▶ [What to produce]: Please copy every line of the data in which the string "http" appears.
═══ Exercise material ═══
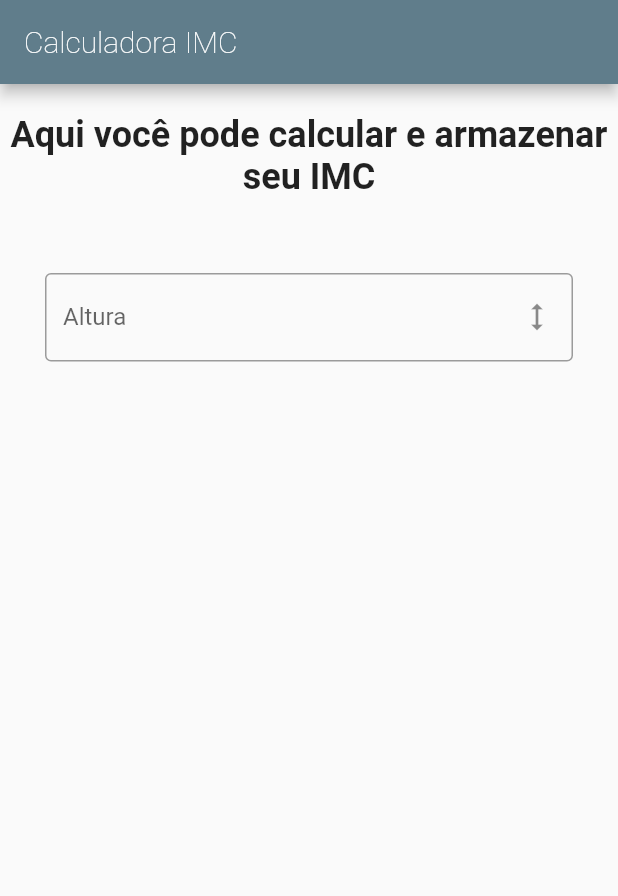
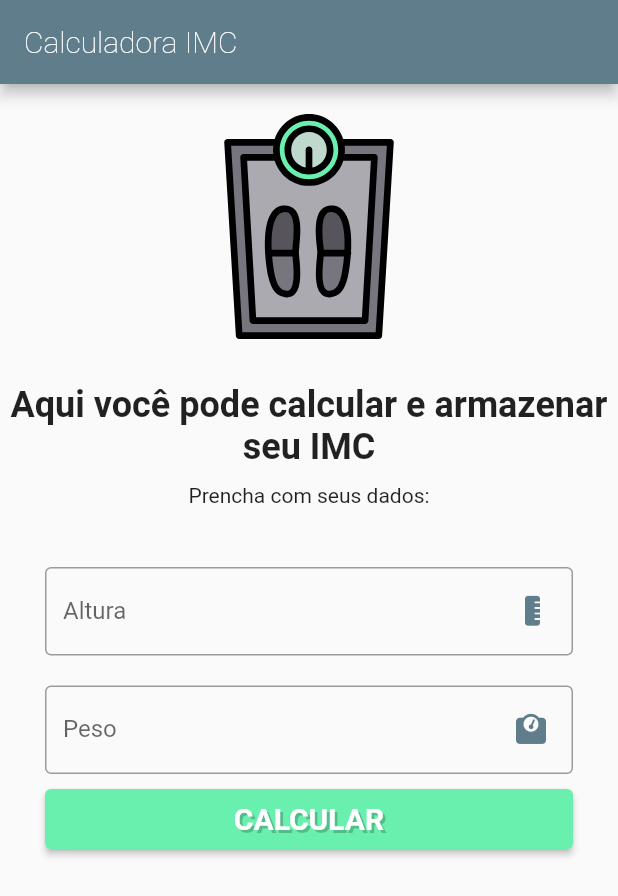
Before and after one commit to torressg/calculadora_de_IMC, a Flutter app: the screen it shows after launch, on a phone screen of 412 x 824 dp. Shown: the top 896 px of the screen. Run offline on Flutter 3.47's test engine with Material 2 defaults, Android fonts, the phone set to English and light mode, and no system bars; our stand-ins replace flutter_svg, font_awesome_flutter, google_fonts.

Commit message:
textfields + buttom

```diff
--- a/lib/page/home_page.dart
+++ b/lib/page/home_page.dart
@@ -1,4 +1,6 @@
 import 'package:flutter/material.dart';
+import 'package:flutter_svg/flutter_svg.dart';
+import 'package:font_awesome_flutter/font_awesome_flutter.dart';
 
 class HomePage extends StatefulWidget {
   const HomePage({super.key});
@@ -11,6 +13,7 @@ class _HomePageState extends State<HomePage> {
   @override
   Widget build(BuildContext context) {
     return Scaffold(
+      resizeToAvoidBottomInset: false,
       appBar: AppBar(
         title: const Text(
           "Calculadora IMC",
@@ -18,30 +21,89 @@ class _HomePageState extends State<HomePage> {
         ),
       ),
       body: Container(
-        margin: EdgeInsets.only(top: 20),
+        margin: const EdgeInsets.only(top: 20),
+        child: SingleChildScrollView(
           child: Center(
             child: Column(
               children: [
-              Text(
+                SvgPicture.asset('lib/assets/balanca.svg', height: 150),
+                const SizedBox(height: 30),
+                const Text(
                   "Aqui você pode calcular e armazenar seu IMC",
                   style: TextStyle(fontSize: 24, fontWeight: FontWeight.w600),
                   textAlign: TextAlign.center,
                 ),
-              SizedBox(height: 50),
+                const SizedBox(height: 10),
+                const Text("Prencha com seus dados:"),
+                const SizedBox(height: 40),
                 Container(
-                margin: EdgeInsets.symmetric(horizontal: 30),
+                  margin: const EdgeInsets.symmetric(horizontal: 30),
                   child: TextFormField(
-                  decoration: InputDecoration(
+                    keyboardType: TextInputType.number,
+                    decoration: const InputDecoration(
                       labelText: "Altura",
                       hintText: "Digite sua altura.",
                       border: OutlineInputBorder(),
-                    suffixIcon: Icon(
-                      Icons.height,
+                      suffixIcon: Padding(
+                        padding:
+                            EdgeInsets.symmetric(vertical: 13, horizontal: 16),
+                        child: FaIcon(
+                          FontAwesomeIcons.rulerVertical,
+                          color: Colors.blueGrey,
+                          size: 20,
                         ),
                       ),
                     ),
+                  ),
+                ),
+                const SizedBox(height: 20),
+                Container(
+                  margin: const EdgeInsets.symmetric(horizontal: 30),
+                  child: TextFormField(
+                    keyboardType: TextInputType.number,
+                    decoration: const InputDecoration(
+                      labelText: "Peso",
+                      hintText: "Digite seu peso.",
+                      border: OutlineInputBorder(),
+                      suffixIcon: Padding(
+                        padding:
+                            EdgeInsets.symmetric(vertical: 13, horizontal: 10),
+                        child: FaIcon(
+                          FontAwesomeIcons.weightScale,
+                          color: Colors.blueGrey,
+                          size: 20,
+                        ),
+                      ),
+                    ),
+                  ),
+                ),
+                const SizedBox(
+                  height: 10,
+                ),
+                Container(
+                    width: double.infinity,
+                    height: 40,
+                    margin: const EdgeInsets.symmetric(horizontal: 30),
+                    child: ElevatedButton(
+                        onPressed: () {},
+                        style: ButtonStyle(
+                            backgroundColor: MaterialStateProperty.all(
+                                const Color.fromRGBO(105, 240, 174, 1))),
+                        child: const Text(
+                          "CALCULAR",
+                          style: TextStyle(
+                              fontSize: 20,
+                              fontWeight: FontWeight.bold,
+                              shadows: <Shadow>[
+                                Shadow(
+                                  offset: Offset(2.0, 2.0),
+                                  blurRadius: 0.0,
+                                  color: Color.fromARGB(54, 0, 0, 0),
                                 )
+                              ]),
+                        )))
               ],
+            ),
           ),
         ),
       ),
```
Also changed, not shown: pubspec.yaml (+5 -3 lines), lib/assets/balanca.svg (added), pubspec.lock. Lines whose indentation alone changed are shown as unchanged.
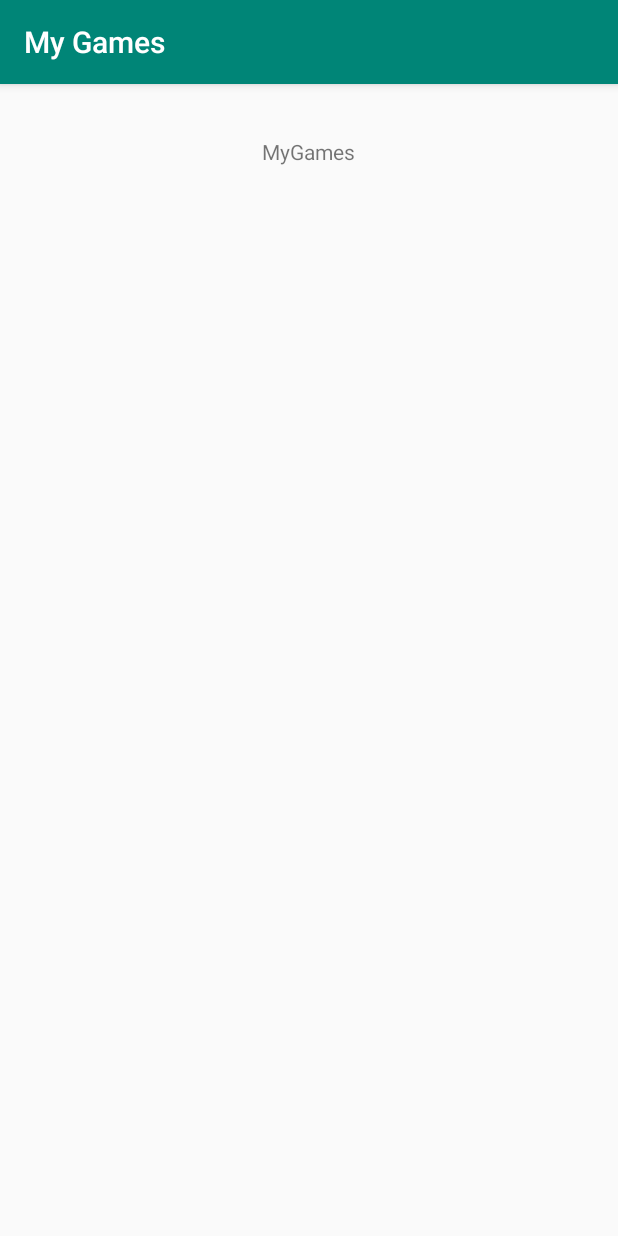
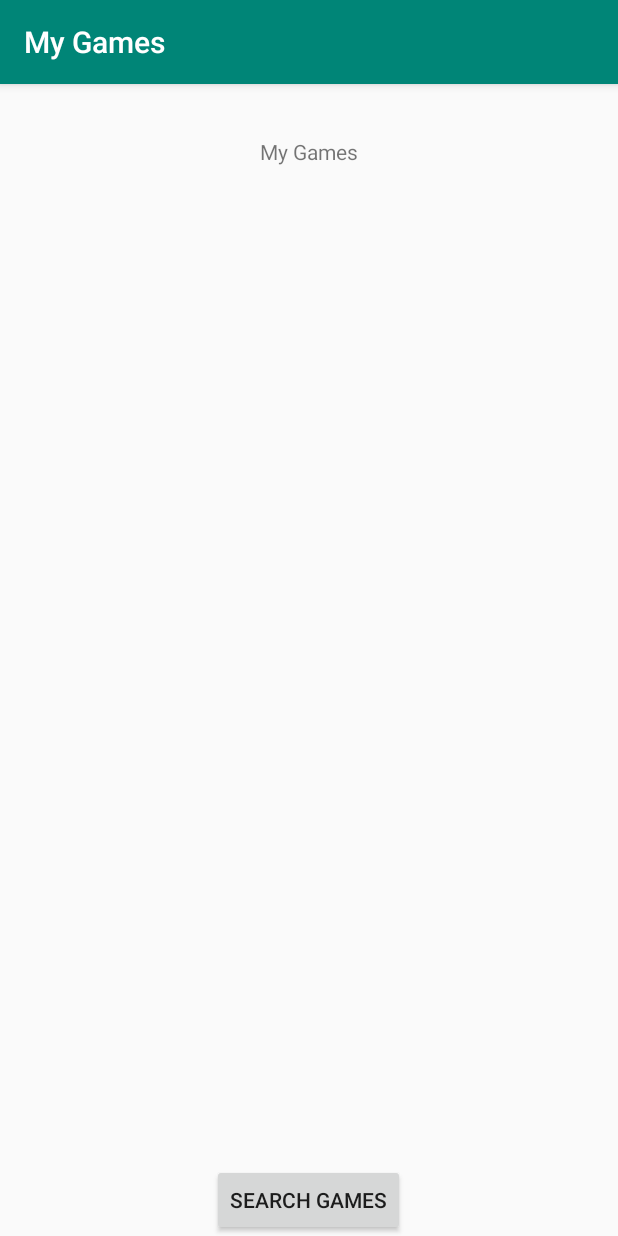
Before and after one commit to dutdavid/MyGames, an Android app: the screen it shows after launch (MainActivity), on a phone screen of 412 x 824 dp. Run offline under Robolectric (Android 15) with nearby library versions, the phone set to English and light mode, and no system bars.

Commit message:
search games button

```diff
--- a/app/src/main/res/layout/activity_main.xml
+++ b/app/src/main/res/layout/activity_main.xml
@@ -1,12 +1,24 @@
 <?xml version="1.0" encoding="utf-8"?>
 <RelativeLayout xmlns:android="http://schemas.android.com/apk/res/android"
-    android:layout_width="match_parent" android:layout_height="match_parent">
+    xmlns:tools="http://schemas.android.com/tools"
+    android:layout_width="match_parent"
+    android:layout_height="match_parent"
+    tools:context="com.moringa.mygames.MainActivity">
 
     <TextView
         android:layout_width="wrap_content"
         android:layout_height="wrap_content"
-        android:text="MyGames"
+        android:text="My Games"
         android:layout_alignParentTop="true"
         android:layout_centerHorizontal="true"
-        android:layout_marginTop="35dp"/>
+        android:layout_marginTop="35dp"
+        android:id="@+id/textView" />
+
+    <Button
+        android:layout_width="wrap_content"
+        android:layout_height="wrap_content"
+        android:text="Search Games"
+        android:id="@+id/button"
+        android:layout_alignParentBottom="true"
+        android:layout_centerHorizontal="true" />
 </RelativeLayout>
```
═══
▶ [Task response]:
 <RelativeLayout xmlns:android="http://schemas.android.com/apk/res/android"
+    xmlns:tools="http://schemas.android.com/tools"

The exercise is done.